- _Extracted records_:
────────────────────
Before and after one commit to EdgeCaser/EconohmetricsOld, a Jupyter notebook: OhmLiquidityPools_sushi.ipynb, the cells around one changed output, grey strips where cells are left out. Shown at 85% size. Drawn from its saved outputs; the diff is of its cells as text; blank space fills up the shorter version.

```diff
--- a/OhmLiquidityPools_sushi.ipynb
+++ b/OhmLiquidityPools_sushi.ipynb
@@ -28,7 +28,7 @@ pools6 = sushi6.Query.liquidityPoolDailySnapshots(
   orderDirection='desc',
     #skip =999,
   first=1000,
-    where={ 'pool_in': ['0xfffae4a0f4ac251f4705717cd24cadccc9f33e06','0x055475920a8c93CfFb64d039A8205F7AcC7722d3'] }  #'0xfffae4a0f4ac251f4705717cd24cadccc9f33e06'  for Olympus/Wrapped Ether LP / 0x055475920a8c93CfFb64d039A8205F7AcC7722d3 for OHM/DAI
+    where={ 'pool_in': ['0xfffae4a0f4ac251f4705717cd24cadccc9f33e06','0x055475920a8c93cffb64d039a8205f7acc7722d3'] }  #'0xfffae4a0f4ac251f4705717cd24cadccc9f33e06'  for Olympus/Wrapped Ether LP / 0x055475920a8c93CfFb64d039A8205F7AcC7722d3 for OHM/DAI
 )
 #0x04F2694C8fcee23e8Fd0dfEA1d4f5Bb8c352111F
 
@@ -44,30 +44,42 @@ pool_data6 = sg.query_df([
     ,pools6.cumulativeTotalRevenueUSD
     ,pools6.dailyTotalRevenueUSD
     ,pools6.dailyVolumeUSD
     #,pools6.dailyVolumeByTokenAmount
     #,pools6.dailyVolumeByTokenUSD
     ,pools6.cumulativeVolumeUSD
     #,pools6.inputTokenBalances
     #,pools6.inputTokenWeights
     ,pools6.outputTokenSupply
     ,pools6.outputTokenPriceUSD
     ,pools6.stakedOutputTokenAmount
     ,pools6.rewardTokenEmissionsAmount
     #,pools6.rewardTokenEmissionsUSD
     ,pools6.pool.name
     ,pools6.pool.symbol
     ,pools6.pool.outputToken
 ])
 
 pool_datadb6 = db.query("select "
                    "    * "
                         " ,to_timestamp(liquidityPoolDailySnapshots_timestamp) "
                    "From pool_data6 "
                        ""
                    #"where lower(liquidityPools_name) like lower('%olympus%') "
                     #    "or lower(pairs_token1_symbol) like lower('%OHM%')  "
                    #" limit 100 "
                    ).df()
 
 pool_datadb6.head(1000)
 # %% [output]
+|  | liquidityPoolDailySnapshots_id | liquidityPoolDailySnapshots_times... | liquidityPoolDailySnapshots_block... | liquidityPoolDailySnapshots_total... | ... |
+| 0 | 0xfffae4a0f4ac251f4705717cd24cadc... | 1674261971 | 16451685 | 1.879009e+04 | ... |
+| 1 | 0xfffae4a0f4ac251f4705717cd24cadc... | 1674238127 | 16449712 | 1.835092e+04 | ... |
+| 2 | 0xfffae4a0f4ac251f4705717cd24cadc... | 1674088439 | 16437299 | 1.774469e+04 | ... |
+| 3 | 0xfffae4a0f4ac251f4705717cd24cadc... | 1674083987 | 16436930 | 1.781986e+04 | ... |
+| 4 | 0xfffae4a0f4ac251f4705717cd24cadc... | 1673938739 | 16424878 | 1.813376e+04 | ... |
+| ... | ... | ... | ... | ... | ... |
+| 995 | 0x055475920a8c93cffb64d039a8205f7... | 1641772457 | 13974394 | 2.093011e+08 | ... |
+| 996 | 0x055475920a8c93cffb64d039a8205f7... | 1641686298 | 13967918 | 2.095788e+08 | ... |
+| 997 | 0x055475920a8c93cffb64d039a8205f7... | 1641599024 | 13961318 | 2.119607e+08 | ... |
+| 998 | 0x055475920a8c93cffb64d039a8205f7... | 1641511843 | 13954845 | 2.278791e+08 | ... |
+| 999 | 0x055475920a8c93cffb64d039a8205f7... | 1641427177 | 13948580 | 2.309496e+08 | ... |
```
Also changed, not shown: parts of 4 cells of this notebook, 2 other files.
────────────────────
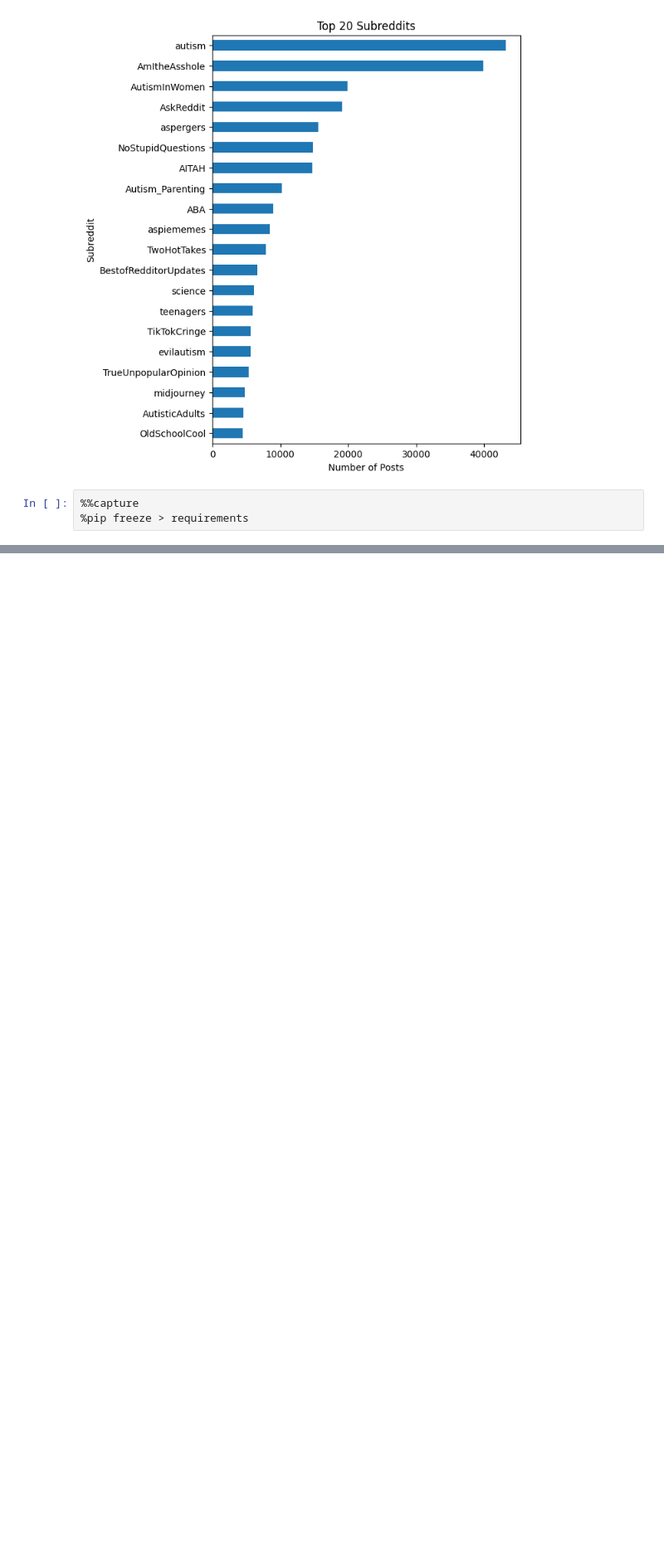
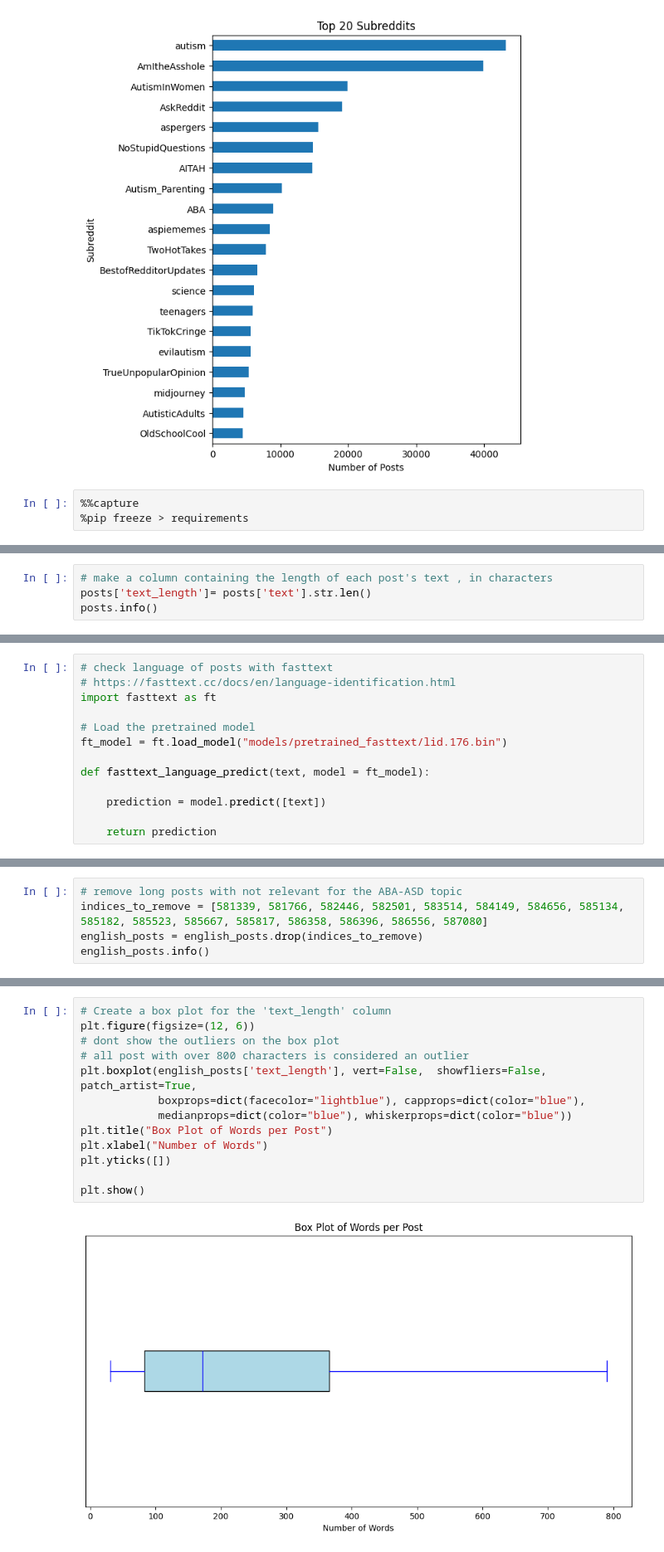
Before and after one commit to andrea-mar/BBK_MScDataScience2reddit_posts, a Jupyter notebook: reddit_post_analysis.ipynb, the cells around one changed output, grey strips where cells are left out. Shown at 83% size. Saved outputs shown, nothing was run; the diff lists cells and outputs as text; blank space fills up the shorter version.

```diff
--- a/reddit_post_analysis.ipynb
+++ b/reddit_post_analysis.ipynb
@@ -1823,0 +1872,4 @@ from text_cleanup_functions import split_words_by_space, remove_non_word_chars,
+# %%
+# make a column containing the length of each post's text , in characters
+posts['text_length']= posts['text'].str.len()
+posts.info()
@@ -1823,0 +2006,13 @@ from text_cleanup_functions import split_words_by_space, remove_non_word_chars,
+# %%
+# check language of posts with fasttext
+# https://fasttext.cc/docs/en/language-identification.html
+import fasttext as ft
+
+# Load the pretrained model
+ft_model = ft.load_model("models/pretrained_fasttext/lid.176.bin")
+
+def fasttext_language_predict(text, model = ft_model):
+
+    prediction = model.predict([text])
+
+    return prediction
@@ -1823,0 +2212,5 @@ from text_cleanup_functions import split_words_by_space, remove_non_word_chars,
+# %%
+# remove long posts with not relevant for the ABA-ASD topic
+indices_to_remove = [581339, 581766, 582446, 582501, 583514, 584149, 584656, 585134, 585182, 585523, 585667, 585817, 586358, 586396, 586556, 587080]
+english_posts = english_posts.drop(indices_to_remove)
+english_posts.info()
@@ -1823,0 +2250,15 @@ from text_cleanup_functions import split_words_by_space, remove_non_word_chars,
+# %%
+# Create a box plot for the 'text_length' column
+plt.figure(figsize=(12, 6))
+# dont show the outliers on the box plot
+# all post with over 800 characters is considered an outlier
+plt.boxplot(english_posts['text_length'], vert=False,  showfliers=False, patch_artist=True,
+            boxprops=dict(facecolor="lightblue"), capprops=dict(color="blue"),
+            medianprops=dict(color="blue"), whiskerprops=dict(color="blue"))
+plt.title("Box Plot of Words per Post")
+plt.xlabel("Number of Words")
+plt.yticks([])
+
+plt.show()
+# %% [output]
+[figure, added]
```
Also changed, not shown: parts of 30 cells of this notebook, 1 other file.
────────────────────
- _Goal of the exercise_:
Tally the lines of the records that hold the word "with" and output only the total.

- _Written reply_:
3